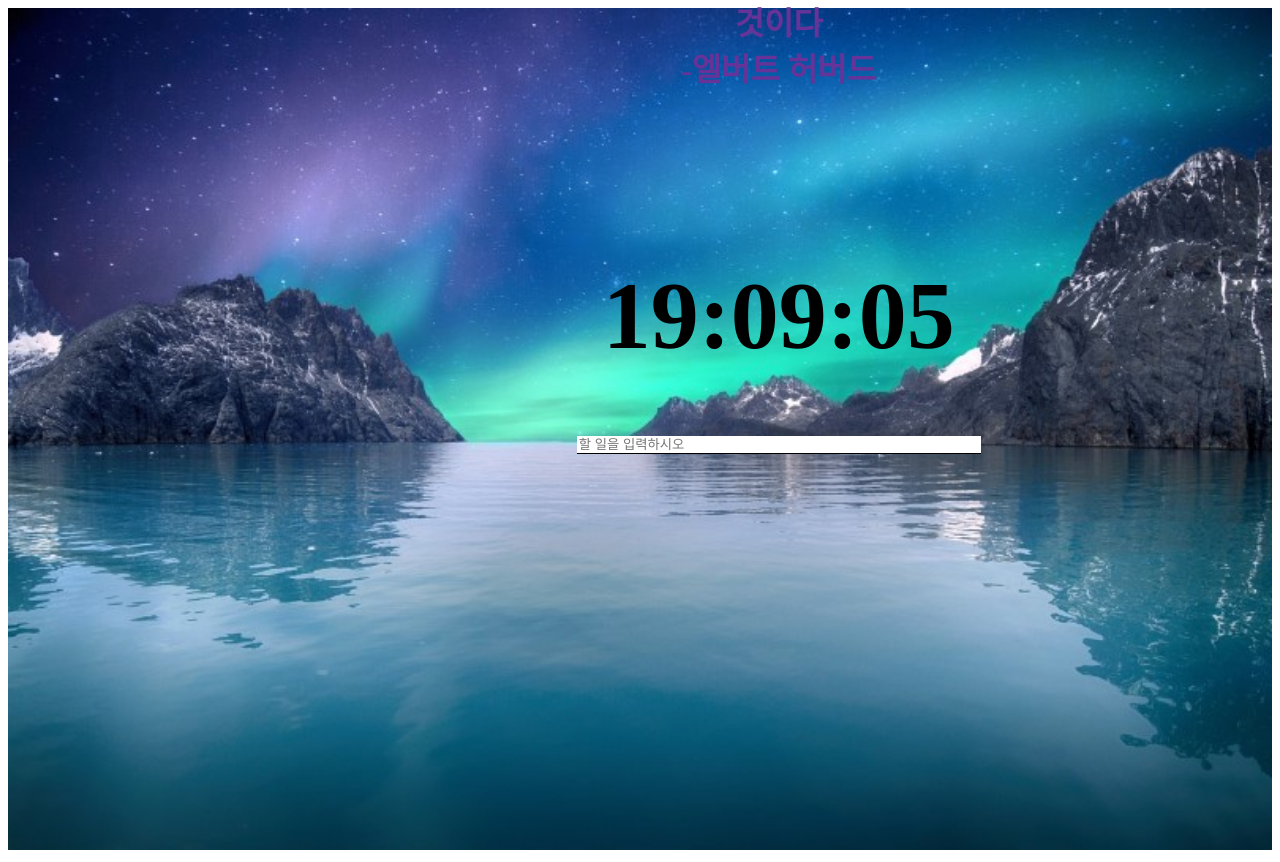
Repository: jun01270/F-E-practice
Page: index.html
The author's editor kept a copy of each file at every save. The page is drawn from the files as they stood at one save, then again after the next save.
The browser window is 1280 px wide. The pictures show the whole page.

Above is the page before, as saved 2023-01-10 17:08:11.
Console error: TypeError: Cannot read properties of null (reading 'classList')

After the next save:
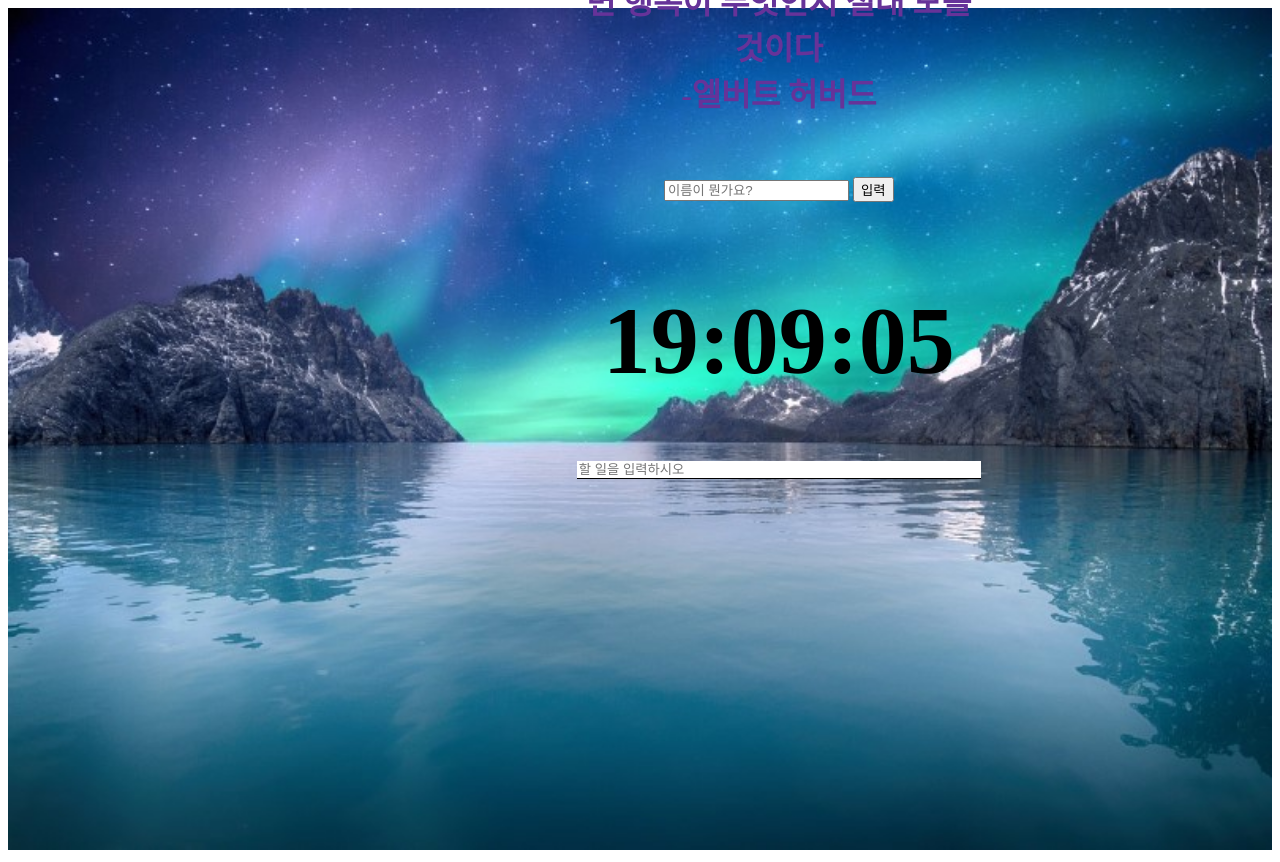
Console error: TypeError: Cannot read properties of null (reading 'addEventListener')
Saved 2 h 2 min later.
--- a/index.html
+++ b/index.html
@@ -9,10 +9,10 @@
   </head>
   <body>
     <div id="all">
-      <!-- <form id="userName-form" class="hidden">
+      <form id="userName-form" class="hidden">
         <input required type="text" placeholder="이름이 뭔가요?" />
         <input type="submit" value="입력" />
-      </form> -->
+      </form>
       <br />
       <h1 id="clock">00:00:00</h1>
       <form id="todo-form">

***

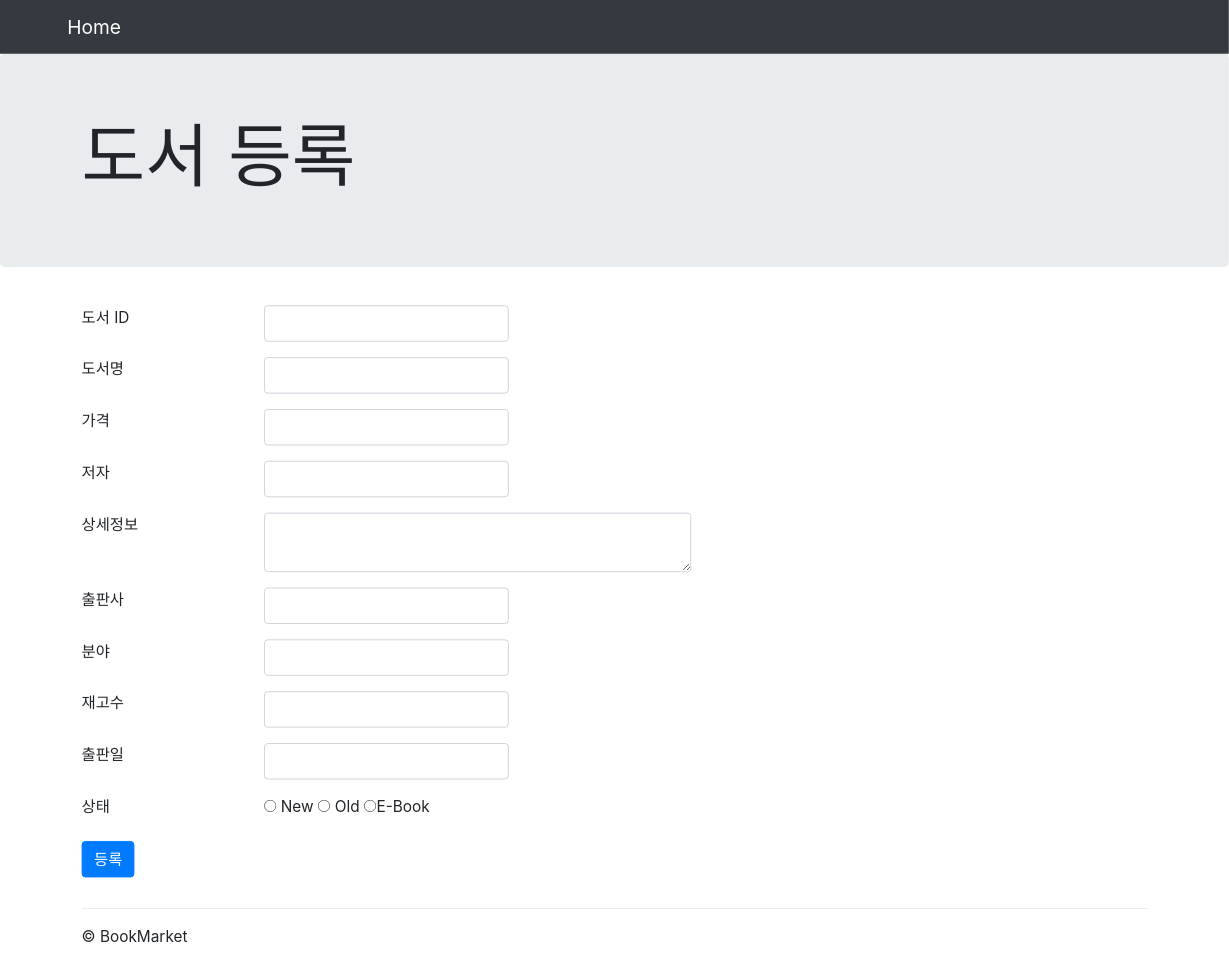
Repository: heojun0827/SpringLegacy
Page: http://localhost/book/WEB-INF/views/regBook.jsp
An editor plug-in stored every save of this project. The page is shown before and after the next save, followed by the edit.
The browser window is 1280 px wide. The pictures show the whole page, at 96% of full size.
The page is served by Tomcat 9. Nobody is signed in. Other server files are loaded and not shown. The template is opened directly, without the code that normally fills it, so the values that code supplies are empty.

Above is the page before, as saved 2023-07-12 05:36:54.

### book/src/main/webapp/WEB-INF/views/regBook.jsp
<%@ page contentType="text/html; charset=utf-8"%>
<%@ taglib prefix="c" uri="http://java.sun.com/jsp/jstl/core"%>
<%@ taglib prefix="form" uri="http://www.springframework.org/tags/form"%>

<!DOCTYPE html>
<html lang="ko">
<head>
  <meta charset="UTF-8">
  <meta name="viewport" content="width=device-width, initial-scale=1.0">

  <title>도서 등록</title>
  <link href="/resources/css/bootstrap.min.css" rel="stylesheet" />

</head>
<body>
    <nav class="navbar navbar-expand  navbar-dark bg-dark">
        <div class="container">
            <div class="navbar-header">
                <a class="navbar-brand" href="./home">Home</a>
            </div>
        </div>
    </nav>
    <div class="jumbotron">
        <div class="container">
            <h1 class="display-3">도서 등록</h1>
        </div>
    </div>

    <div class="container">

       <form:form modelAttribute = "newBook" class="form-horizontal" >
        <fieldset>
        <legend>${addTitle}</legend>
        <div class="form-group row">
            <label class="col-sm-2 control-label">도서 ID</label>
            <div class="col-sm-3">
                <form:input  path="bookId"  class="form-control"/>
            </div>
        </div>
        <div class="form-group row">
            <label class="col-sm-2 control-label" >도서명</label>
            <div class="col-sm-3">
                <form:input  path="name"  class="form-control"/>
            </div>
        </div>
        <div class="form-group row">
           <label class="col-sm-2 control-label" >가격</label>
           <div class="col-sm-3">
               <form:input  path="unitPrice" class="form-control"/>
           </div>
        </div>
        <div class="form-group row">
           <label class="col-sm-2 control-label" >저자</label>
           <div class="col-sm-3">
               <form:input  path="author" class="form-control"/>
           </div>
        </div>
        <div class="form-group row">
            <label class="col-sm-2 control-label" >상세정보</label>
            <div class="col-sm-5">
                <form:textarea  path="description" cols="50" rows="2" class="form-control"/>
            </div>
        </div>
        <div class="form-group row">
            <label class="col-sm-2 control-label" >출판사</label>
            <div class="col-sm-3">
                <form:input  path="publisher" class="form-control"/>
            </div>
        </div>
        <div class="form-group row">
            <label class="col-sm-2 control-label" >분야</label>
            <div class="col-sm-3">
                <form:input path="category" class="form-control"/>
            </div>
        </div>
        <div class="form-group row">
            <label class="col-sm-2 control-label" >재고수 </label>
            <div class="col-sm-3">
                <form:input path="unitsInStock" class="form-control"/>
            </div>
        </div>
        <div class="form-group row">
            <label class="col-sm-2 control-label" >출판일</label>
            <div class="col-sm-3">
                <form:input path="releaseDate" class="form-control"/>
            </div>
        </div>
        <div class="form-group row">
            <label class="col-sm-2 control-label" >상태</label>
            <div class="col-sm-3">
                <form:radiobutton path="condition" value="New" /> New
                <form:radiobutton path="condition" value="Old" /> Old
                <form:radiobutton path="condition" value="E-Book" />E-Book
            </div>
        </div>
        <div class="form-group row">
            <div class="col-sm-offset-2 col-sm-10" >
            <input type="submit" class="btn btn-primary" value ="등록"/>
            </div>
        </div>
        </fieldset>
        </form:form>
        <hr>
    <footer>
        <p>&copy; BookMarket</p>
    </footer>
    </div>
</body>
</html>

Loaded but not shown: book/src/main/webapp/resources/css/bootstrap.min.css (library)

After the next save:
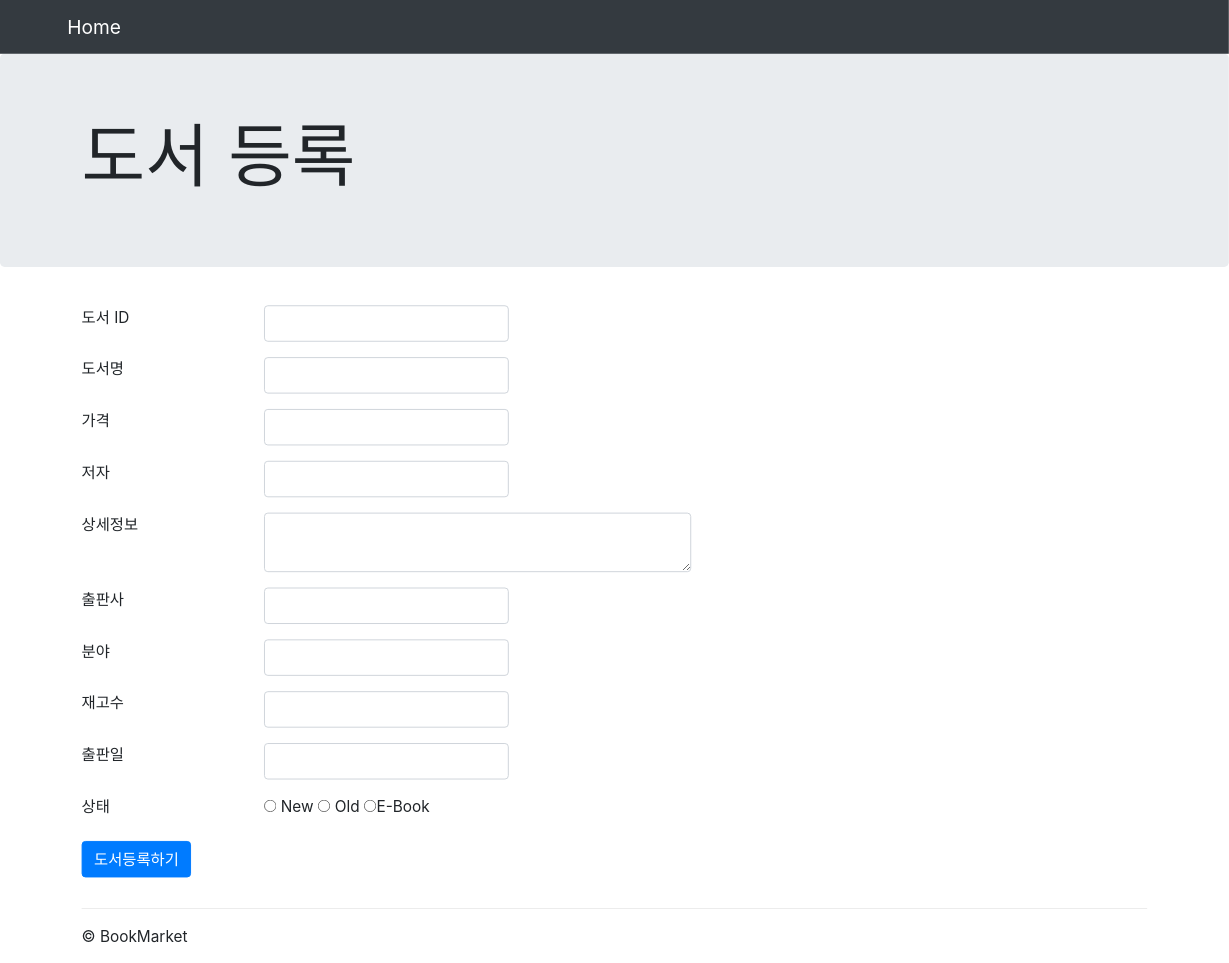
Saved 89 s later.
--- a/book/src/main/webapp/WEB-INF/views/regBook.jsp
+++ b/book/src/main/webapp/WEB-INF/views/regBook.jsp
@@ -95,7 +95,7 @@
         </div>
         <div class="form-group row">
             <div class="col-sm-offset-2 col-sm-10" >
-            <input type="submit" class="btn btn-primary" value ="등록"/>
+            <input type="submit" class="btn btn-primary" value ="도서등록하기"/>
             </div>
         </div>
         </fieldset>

***

#### [INSTRUCTIONS FOR THE TASK]
Return every line in the listing that contains the word "label".

#### [RESULT OF THIS TASK]
            <label class="col-sm-2 control-label">도서 ID</label>
            <label class="col-sm-2 control-label" >도서명</label>
           <label class="col-sm-2 control-label" >가격</label>
           <label class="col-sm-2 control-label" >저자</label>
            <label class="col-sm-2 control-label" >상세정보</label>
            <label class="col-sm-2 control-label" >출판사</label>
            <label class="col-sm-2 control-label" >분야</label>
            <label class="col-sm-2 control-label" >재고수 </label>
            <label class="col-sm-2 control-label" >출판일</label>
            <label class="col-sm-2 control-label" >상태</label>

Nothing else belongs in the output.